When people would ask her to do things in the evenings and she’d begin to think about food, she’d ask herself: You know you can have any food you want, anytime that you want it, right? Would it REALLY feel as good as you’re thinking it would to stay in tonight and eat? You can eat ANYTIME.
She began to peel back the layers and think about the real reasons why she wasn’t participating fully in her life. She began to give herself more permission around food, and she began to participate more fully in her life.
Even if that meant saying NO to something simply because she wanted a relaxing evening in the house.
I’m curious! Do any of you relate to this? I know I do!
When I used to be deep into dieting, it would seem like a fun/sneaky/rebellious place for me to say no to something and know in the back of my mind that I could stay home, veg out, and eat whatever I wanted (binge) as soon as I was alone.
No one would be home, no one would know… and I could eat WHATEVER I wanted. I would build it up so much in my mind – I hadn’t learned the proper techniques, which I now teach in coaching, to step back, get to a calm place in my mind, and make a choice that would feel good.
It was appealing to stay home and let go of my food-rules because I was always trying to be SO GOOD around everyone else (and, most of the time, myself too.)
The reprocussions of eating didn’t feel SO bad when I’d realize that I’d only have to deal with myself feeling bad about my choices after – no one else would have to see or know. I could get through THAT by planning to eat PERFECTLY the next day. I’d justify binge eating in this way.
Yep! Done! Let’s do it!
Little did I realize at the time… This wasn’t about “being good” or “being bad.” This was about physically feeling awful, and mentally feeling controlled by food. THAT’S why this plan of staying home and eating a TON of whatever I wanted and then being SUPER good later didn’t feel good.
That, plus the fact that I’d verbally bash myself afterwards. Ah, you feel so sick…! Ah, WHY do you do this? You KNOW it doesn’t feel good, ever! And would tell those close to me: I feel so fat. I need to diet. Why am I so out of control. UGH! That is the LAST time! Keep me accountable!

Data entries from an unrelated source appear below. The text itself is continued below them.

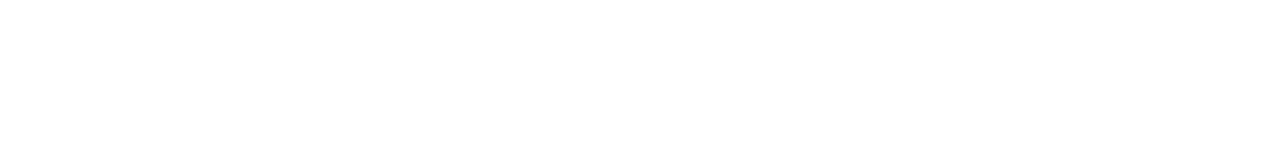
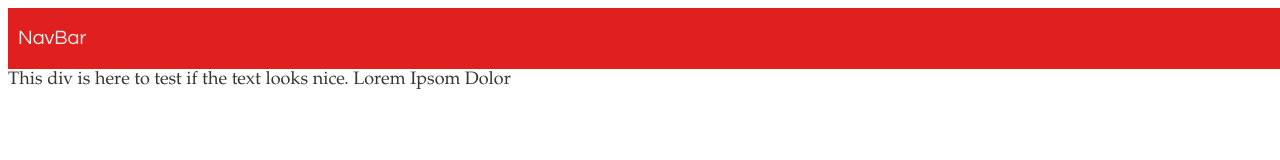
Before and after one commit to ckorzon/ckorzon.github.io, a plain HTML site: page index.html in a window 1280 px wide. Drawn offline with Linux system fonts and the light colour scheme.

Commit message:
Initial styles and test text

```diff
--- a/global.css
+++ b/global.css
@@ -1,7 +1,15 @@
+body{
+    font-family: "Bodoni MT", Didot, "Didot LT STD", "Book Antiqua", Garamond, "Times New Roman", serif;
+    font-size: 1.125rem;
+    color: #3d3232;
+}
+
 .navbar{
+    width: 100%;
     background-color: #e01f1f;
-    font-size: 0.875rem;
+    font-size: 1.25rem;
     line-height: 3.4375rem;
     color: #efebea;
-
+    font-family: "Century Gothic", CenturyGothic, Geneva, AppleGothic, sans-serif;
+    padding: 3px 10px;
 }
--- a/index.html
+++ b/index.html
@@ -2,6 +2,15 @@
 <html>
     <head>
         <title>Conrad Korzon</title>
+        <link rel="stylesheet" href="global.css">
 
     </head>
+    <body>
+        <div class="navbar">
+            NavBar
+        </div>
+        <div>
+            This div is here to test if the text looks nice. Lorem Ipsom Dolor
+        </div>
+    </body>
 </html>
```
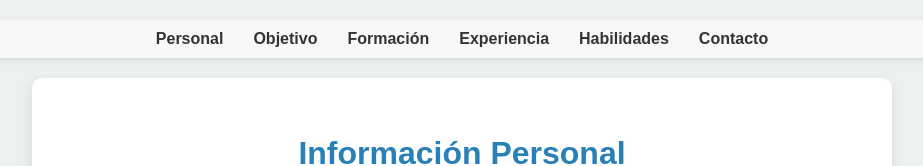
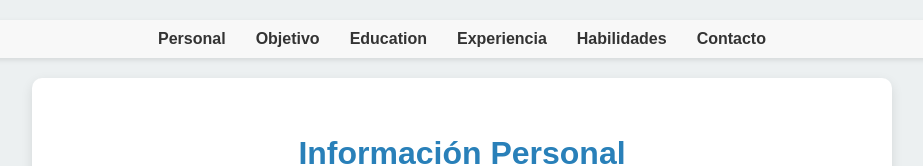
Before and after one commit to Aljulio/curriculum-vitae-react, a React (Create React App) app: page / in a window 1280 px wide. Shown: the top 166 px of the page, without its empty margins (178-1101 px from the left). Built offline with nearby package versions, Linux system fonts and the light colour scheme.

Commit message:
Actualizar enlace de Educacion en la barra de navegacion

```diff
--- a/src/components/Navegacion/Navegacion.jsx
+++ b/src/components/Navegacion/Navegacion.jsx
@@ -9,7 +9,7 @@ const Navegacion = () => {
         {/* Si tienes una sección de Objetivo, asegúrate de que su componente tenga id="objetivo" */}
         <li><a href="#objetivo">Objetivo</a></li>
         {/* Si tienes una sección de Formación, asegúrate de que su componente tenga id="formacion" */}
-        <li><a href="#formacion">Formación</a></li>
+        <li><a href="#education">Education</a></li>
         <li><a href="#experiencia">Experiencia</a></li>
         <li><a href="#habilidades">Habilidades</a></li>
         <li><a href="#contacto">Contacto</a></li>
```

This used to be such a pattern for me… bingeing and restricting. It truly sucks the life out of you, doesn’t it?! Have you ever struggled with this? Are you currently struggling? What does this post teach you moving forward?
Binge eating is TOUGH. It’s such a distraction from our everyday life, isn’t it? Just like food rules and thinking about food all of the time is… It’s HARD to climb out of these cycles, but it’s so possible. Just read some of these success stories to encourage you.
Today, “binge” is not even a word in my vocabulary unless I’m talking about helping someone else out of this place. I literally have NO reason left to binge. I can eat whatever I want, whenever I want, I’m highly motivated by my desire to feel good…
I’ve learned to take care of myself in ways that are best for me (I’ve learned the importance of self-care with intuitive eating – read more here), and I feel great about the fact that I have full range over what I choose to eat. I’m not bored, I’m not restricted, and I feel healthy. I feel HAPPY most of all.
Six-years ago, I would have LAUGHED if you would have told me I’d be saying this. ^ But, it’s true. There’s hope for all of us!
Share your thoughts on this post with me in the comments!
Authentically You, my online course which teaches you to give yourself permission to let go of rules/should’s and come alive to YOURSELF opens for enrollment next Monday. The course starts on 1/23 and runs for 8-weeks. If you’d like to join, put your name on the waitlist here.